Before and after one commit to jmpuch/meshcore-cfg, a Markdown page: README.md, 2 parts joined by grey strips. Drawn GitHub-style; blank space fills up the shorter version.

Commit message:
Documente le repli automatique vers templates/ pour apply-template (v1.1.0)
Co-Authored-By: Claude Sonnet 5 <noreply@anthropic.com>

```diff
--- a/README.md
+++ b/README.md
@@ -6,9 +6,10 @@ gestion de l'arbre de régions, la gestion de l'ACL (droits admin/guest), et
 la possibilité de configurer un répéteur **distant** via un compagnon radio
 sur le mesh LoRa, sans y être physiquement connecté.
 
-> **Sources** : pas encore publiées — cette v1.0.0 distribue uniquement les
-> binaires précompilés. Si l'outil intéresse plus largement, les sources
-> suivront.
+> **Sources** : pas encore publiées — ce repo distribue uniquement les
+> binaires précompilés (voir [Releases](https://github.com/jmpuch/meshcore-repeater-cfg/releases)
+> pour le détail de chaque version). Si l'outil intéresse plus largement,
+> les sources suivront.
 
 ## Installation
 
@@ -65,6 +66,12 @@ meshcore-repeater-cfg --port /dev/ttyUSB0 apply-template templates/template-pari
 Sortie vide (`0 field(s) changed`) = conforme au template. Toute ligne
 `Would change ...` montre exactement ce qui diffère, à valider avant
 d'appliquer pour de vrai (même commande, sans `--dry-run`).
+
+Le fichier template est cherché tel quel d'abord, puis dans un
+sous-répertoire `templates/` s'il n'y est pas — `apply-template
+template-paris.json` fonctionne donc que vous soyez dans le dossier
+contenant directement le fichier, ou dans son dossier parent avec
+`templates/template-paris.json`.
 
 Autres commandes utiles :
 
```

Work required: Repeat the material in full. Change nothing.

Problem solution:
Before and after one commit to jmpuch/meshcore-cfg, a Markdown page: README.md, 2 parts joined by grey strips. Drawn GitHub-style; blank space fills up the shorter version.

Commit message:
Documente le repli automatique vers templates/ pour apply-template (v1.1.0)
Co-Authored-By: Claude Sonnet 5 <noreply@anthropic.com>

```diff
--- a/README.md
+++ b/README.md
@@ -6,9 +6,10 @@ gestion de l'arbre de régions, la gestion de l'ACL (droits admin/guest), et
 la possibilité de configurer un répéteur **distant** via un compagnon radio
 sur le mesh LoRa, sans y être physiquement connecté.
 
-> **Sources** : pas encore publiées — cette v1.0.0 distribue uniquement les
-> binaires précompilés. Si l'outil intéresse plus largement, les sources
-> suivront.
+> **Sources** : pas encore publiées — ce repo distribue uniquement les
+> binaires précompilés (voir [Releases](https://github.com/jmpuch/meshcore-repeater-cfg/releases)
+> pour le détail de chaque version). Si l'outil intéresse plus largement,
+> les sources suivront.
 
 ## Installation
 
@@ -65,6 +66,12 @@ meshcore-repeater-cfg --port /dev/ttyUSB0 apply-template templates/template-pari
 Sortie vide (`0 field(s) changed`) = conforme au template. Toute ligne
 `Would change ...` montre exactement ce qui diffère, à valider avant
 d'appliquer pour de vrai (même commande, sans `--dry-run`).
+
+Le fichier template est cherché tel quel d'abord, puis dans un
+sous-répertoire `templates/` s'il n'y est pas — `apply-template
+template-paris.json` fonctionne donc que vous soyez dans le dossier
+contenant directement le fichier, ou dans son dossier parent avec
+`templates/template-paris.json`.
 
 Autres commandes utiles :
 
```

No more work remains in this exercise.